As Robbie Keane wheeled away in familiar fashion after completing an 18-minute hat-trick against Gibraltar at the Aviva Stadium last October, the folly of a fixture against such blatantly unqualified opposition was highlighted.
An amateur team that featured the talents of policemen, firemen, a customs officer and an admin clerk may well have enjoyed their day out in Dublin, yet their presence in Euro 2016 qualifying Group D is not good for the game.
We all had a laugh at some of their defending and those inside the Aviva got to see Keane add to his magnificent Ireland goal haul, but a mismatch of such unedifying proportions has no place in a top level sporting calendar.
Aside from the quadrennial World Cup finals and the finale of the European Championships, international football is already struggling to hold its own in a soccer landscape dominated by the Premier League and Champions League, with games of the ilk we will witness this weekend do little for it’s credibility.
Does anyone want to sit around their TV sets on a Saturday night and watch San Marino v England? Will the visit of Kazakhstan set pulses racing for the soccer lovers in the Czech Republic? Obviously not, but that will be on the agenda this weekend.
While we should all be in favour of the expansion of the European Championships to a 24-team finale in France next year as it means Ireland have a better chance of making the qualifying cut, games of the nature we will sit through in Faro tomorrow night are diluting the international game at a time when it is in need of a boost.
It says much about the decline of the international game in the last decades that one of England’s all-time great scorers has admitted he is no longer enthused by the prospect of Euro qualifying weekends, with Michael Owen admitting the game at the highest level has lost some of its spark.
“If I’m being honest, I don’t particularly enjoy watching international football any more,” Michael Owen told me in an interview for ESPN last month.
“It hurts me to say that, but it’s true. Give me a great Champions League game or an exiting Premier League game ahead of an international match. I’m sure I’m not alone in that view.
“A lot of people have lost interest and while the World Cup is great every four years, I think people struggle to get themselves excited about qualifiers against the lesser nations and especially the friendly matches.
“It will take some good performances from the England team to get the feel good factor back because it is hard to watch at the moment and that has been the case for some time now. I guess that is the same emotions you are feeling in Ireland now as you have not have a lot of success either of late.
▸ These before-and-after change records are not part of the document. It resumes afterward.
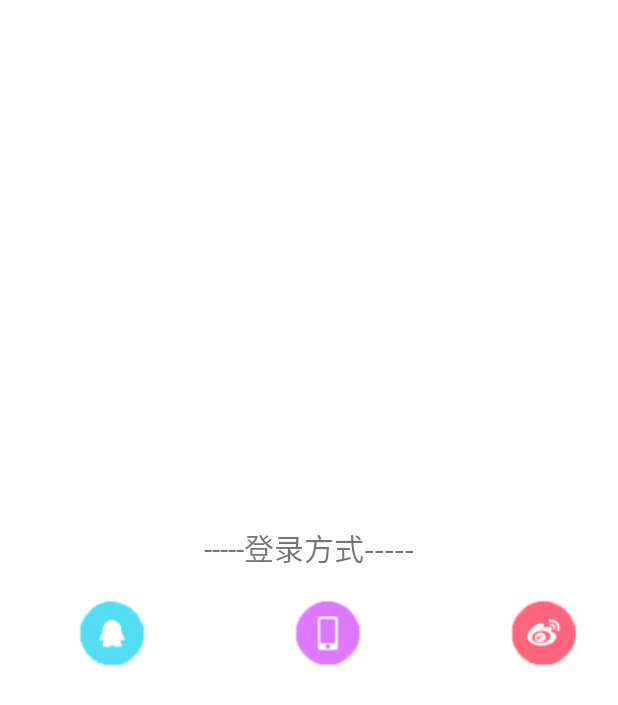
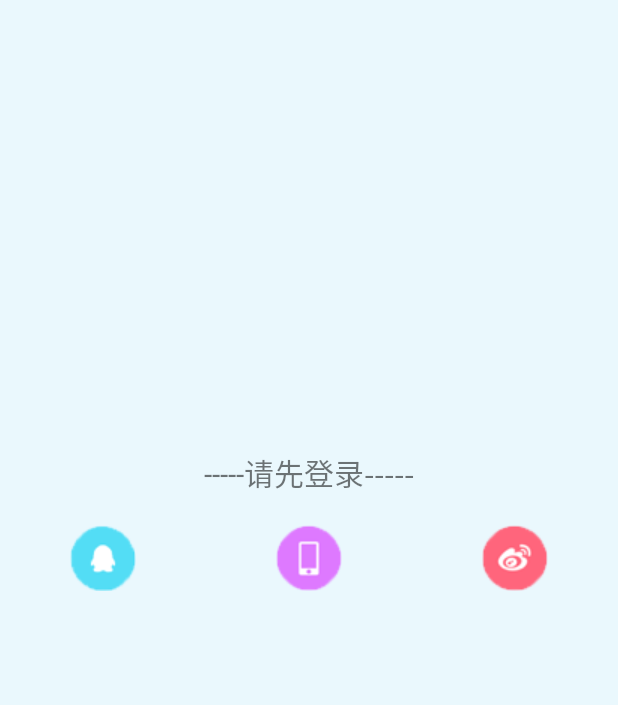
Before and after one commit to haodaxia1/MissPhoto, an Android app: the layout layout_mine.xml on its own in the app's theme, with its tools: preview values and no code run, on a phone screen of 412 x 824 dp. Shown: the top 705 px of the screen. Run offline under Robolectric (Android 15) with nearby library versions, the phone set to English and light mode, and no system bars.

Commit message:
修改首页轮播图卡顿问题，优化登录页面布局

```diff
--- a/app/src/main/java/com/example/administrator/missphoto/HomeFragment.java
+++ b/app/src/main/java/com/example/administrator/missphoto/HomeFragment.java
@@ -14,7 +14,7 @@ import android.widget.ViewFlipper;
 
 public class HomeFragment extends Fragment {
     private ViewFlipper flipper;
-    private int[] resId = {R.drawable.yuepai, R.drawable.yuehua, R.drawable.shili1};
+    private int[] resId = {R.drawable.yuepai, R.drawable.yuehua, R.drawable.shili4};
     @Nullable
     @Override
     public View onCreateView(LayoutInflater inflater, ViewGroup container, Bundle savedInstanceState) {
--- a/app/src/main/res/layout/layout_home.xml
+++ b/app/src/main/res/layout/layout_home.xml
@@ -2,7 +2,7 @@
 <!--<LinearLayout xmlns:android="http://schemas.android.com/apk/res/android"
     xmlns:tools="http://schemas.android.com/tools"
     android:layout_width="match_parent"
-    android:layout_height="match_parent"
+    android:layout_height="wrap_content"
     android:orientation="vertical"
     android:paddingBottom="@dimen/activity_vertical_margin"
     android:paddingLeft="@dimen/activity_horizontal_margin"
@@ -389,3 +389,5 @@
 
     </LinearLayout>
 </ScrollView>
+<!--
+</LinearLayout>-->
--- a/app/src/main/res/layout/layout_mine.xml
+++ b/app/src/main/res/layout/layout_mine.xml
@@ -4,16 +4,16 @@
     android:layout_width="match_parent"
     android:layout_height="match_parent"
     android:orientation="vertical"
-    android:background="#fff"
+    android:background="#EAF8FD"
     tools:context="com.example.administrator.missphoto.MainActivity">
 
      <TextView
         android:layout_width="match_parent"
         android:layout_height="wrap_content"
-        android:text="-----登录方式-----"
+        android:text="-----请先登录-----"
          android:layout_gravity="center"
          android:gravity="center"
-        android:layout_marginTop="350dp"
+        android:layout_marginTop="300dp"
         android:textSize="20sp"/>
     <LinearLayout
         android:layout_width="match_parent"
@@ -24,27 +24,24 @@
             android:layout_weight="1"
             android:layout_height="wrap_content"
             android:src="@drawable/qq"
-            android:layout_marginLeft="25dp"
             android:id="@+id/btn_mine_qq"
-            android:background="#fff"
+            android:background="#EAF8FD"
             android:layout_marginTop="20dp"/>
         <ImageButton
             android:layout_width="0dp"
             android:layout_weight="1"
             android:layout_height="wrap_content"
             android:src="@drawable/phone"
-            android:layout_marginLeft="45dp"
             android:id="@+id/btn_mine_phone"
-            android:background="#fff"
+            android:background="#EAF8FD"
             android:layout_marginTop="20dp"/>
         <ImageButton
             android:layout_width="0dp"
             android:layout_weight="1"
             android:layout_height="wrap_content"
             android:src="@drawable/weibo"
-            android:background="#fff"
+            android:background="#EAF8FD"
             android:id="@+id/btn_mine_weibo"
-            android:layout_marginLeft="45dp"
             android:layout_marginTop="20dp"/>
     </LinearLayout>
 
```
Also changed, not shown: app/src/main/res/anim/left_in.xml (deleted, +0 -8 lines), app/src/main/res/anim/left_out.xml (deleted, +0 -7 lines).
“To get motivated to watch international football, you need your country to be having some form of success and the reality is we haven’t had any for a long time now and I don’t get a lot of enjoyment out of sitting there for an hour and a half watching a game like Ireland v Gibraltar. I’m not sure teams of that stature need to be in there.”
There should be some basic criteria for admitting a team to the international area and Gibraltar fail on a variety of accounts:
* They don’t have their own stadium and play in recent accommodation in Faro, Portugal.
* Gibraltar are not ranked by FIFA as they do not consider them to be a viable team on the international stage.
* Aside from Bristol Rovers midfielder Jake Gosling, they lack any professional performers in their current squad.
The sight of world-class performers like Germany’s Thomas Muller and Poland’s Robert Lewandowski playing in what are being billed as competitive internationals against a nation boasting a population that is half the size of Tallaght is not helping the fading brand that is international football.
Qualifying tournaments featuring the lower ranked nations would give them some realistic competition to get their teeth into, while also trimming down the qualifying calendar to create space for more attractive international games.
Ireland will get the job done in Faro tomorrow night, of course they will, but sport is only compelling when competition is present and an upset is possible. The Gibraltar national football can never provide that quality.